I study US commercial banks data. I look at the notional amounts of their different OTC interest rate derivatives for the recent years. When I look at non-dealer banks (i.e. end-users), I find that they have a relatively high share of written interest rate options (in terms of the notional amount of the total portfolio of interest rate derivatives). The share of written options is comparable to share of forwards, and much higher than the share of purchased options (but lower than the swap share which is the most used instrument)

I would like to understand why the share of written options for non-dealer banks is relatively high compared to the share of purchased options or other instruments? Is it a specific hedging strategy? Note that the written and purchased option variables also include caps, floors, collars, corridors and swaptions.

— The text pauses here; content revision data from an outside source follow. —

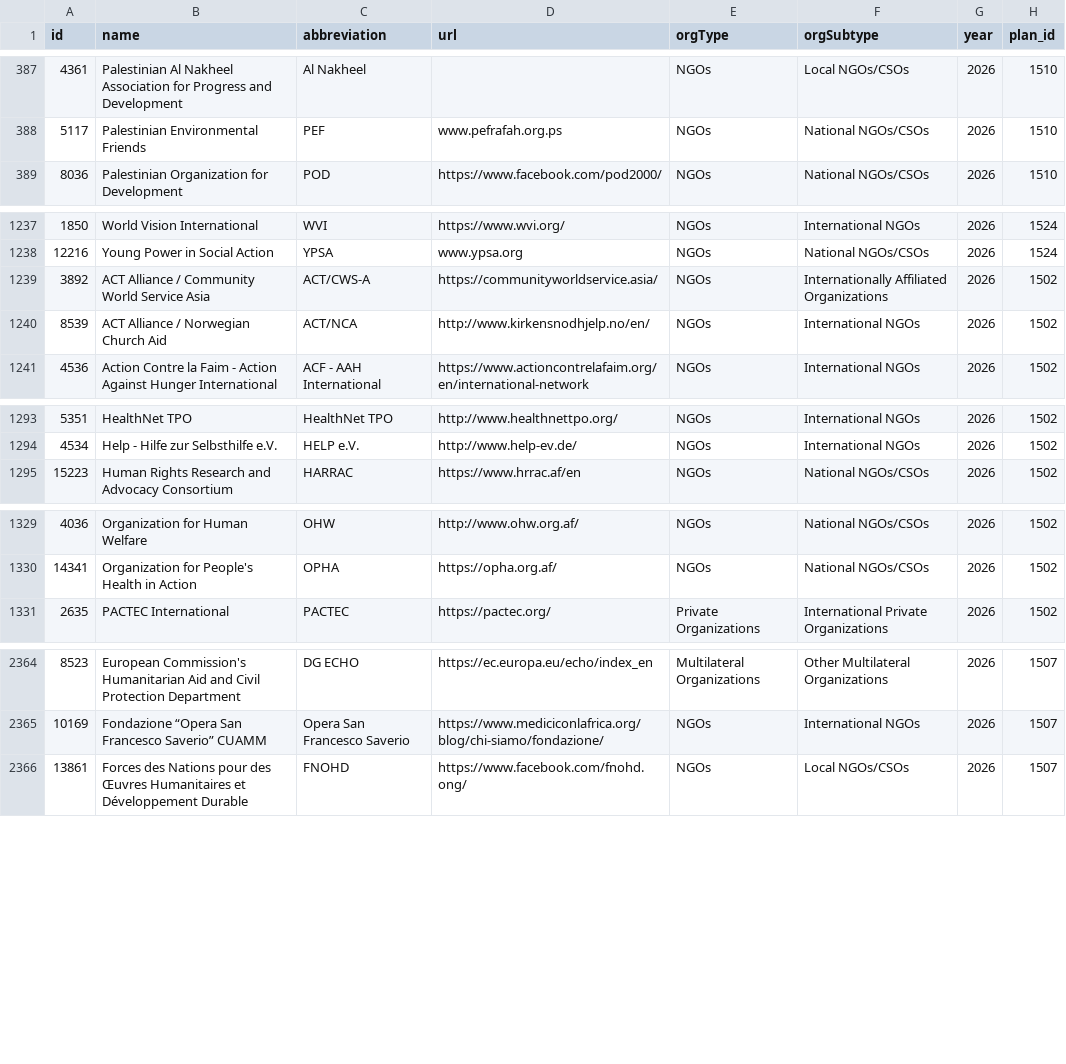
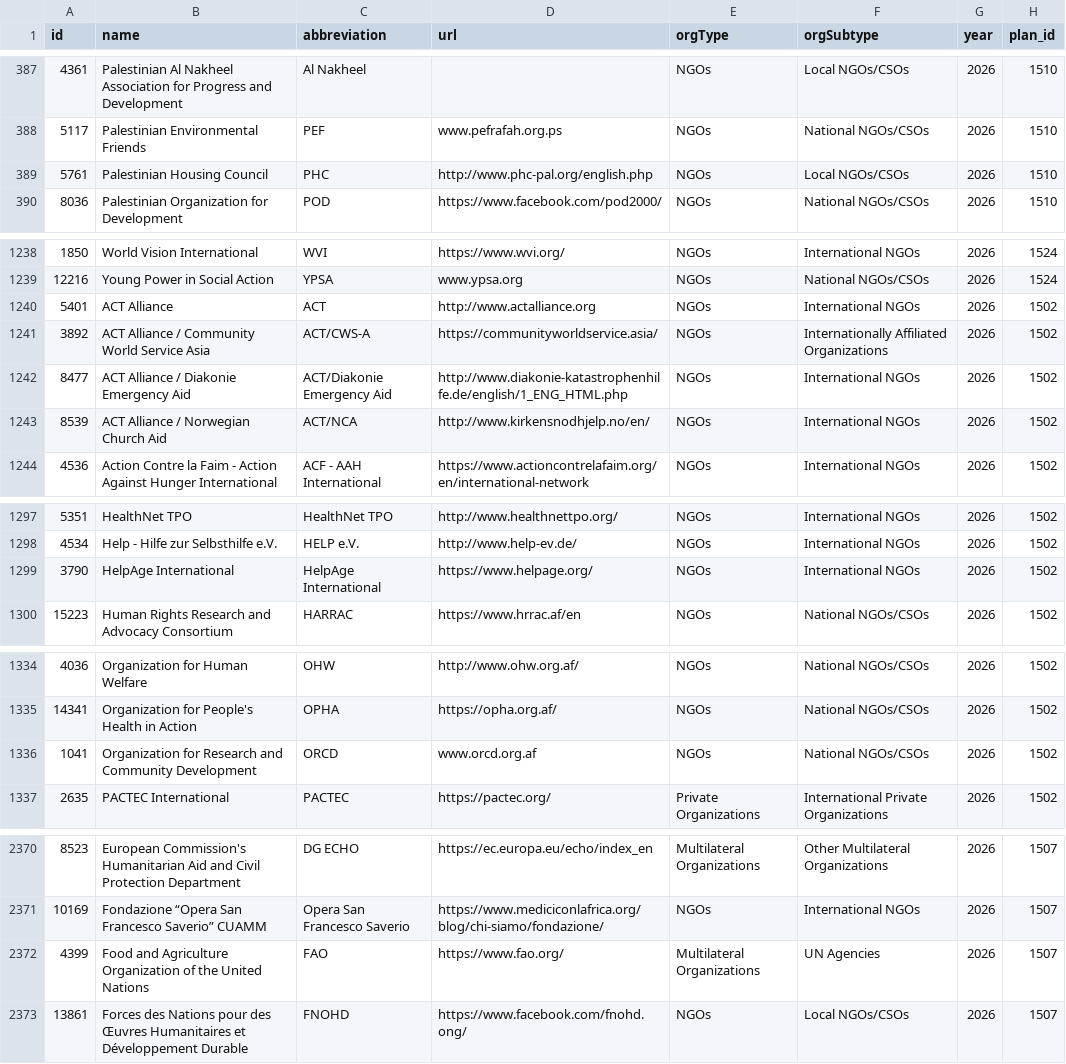
Before and after one commit to nirojpanta77/global-humanitarian-needs-and-funding, a CSV file: tables/organizations/2026.csv, drawn as a sheet; only a part is shown, gaps mark what is left out; the diff covers the shown part only.

```diff
--- a/tables/organizations/2026.csv
+++ b/tables/organizations/2026.csv
@@ -388,2 +388,3 @@ id,name,abbreviation,url,orgType,orgSubtype,year,plan_id
 5117,Palestinian Environmental Friends,PEF,www.pefrafah.org.ps,NGOs,National NGOs/CSOs,2026,1510
+5761,Palestinian Housing Council,PHC,http://www.phc-pal.org/english.php,NGOs,Local NGOs/CSOs,2026,1510
 8036,Palestinian Organization for Development,POD,https://www.facebook.com/pod2000/,NGOs,National NGOs/CSOs,2026,1510
@@ -1238,3 +1239,5 @@ id,name,abbreviation,url,orgType,orgSubtype,year,plan_id
 12216,Young Power in Social Action,YPSA,www.ypsa.org,NGOs,National NGOs/CSOs,2026,1524
+5401,ACT Alliance,ACT,http://www.actalliance.org,NGOs,International NGOs,2026,1502
 3892,ACT Alliance / Community World Service Asia,ACT/CWS-A,https://communityworldservice.asia/,NGOs,Internationally Affiliated Organizations,2026,1502
+8477,ACT Alliance / Diakonie Emergency Aid,ACT/Diakonie Emergency Aid,http://www.diakonie-katastrophenhilfe.de/english/1_ENG_HTML.php,NGOs,International NGOs,2026,1502
 8539,ACT Alliance / Norwegian Church Aid,ACT/NCA,http://www.kirkensnodhjelp.no/en/,NGOs,International NGOs,2026,1502
@@ -1294,2 +1298,3 @@ id,name,abbreviation,url,orgType,orgSubtype,year,plan_id
 4534,Help - Hilfe zur Selbsthilfe e.V.,HELP e.V.,http://www.help-ev.de/,NGOs,International NGOs,2026,1502
+3790,HelpAge International,HelpAge International,https://www.helpage.org/,NGOs,International NGOs,2026,1502
 15223,Human Rights Research and Advocacy Consortium,HARRAC,https://www.hrrac.af/en,NGOs,National NGOs/CSOs,2026,1502
@@ -1330,2 +1335,3 @@ id,name,abbreviation,url,orgType,orgSubtype,year,plan_id
 14341,Organization for People's Health in Action,OPHA,https://opha.org.af/,NGOs,National NGOs/CSOs,2026,1502
+1041,Organization for Research and Community Development,ORCD,www.orcd.org.af,NGOs,National NGOs/CSOs,2026,1502
 2635,PACTEC International,PACTEC,https://pactec.org/,Private Organizations,International Private Organizations,2026,1502
@@ -2365,2 +2371,3 @@ id,name,abbreviation,url,orgType,orgSubtype,year,plan_id
 10169,Fondazione “Opera San Francesco Saverio” CUAMM,Opera San Francesco Saverio,https://www.mediciconlafrica.org/blog/chi-siamo/fondazione/,NGOs,International NGOs,2026,1507
+4399,Food and Agriculture Organization of the United Nations,FAO,https://www.fao.org/,Multilateral Organizations,UN Agencies,2026,1507
 13861,Forces des Nations pour des Œuvres Humanitaires et Développement Durable,FNOHD,https://www.facebook.com/fnohd.ong/,NGOs,Local NGOs/CSOs,2026,1507
```
Also changed, not shown: 1 added row and 1 removed row elsewhere in this file, tables/financial_breakdowns/2024.csv, tables/financial_breakdowns/2025.csv, 17 other files.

Your Answer

By clicking “Post Your Answer”, you agree to our terms of service, privacy policy and cookie policy

Browse other questions tagged or ask your own question.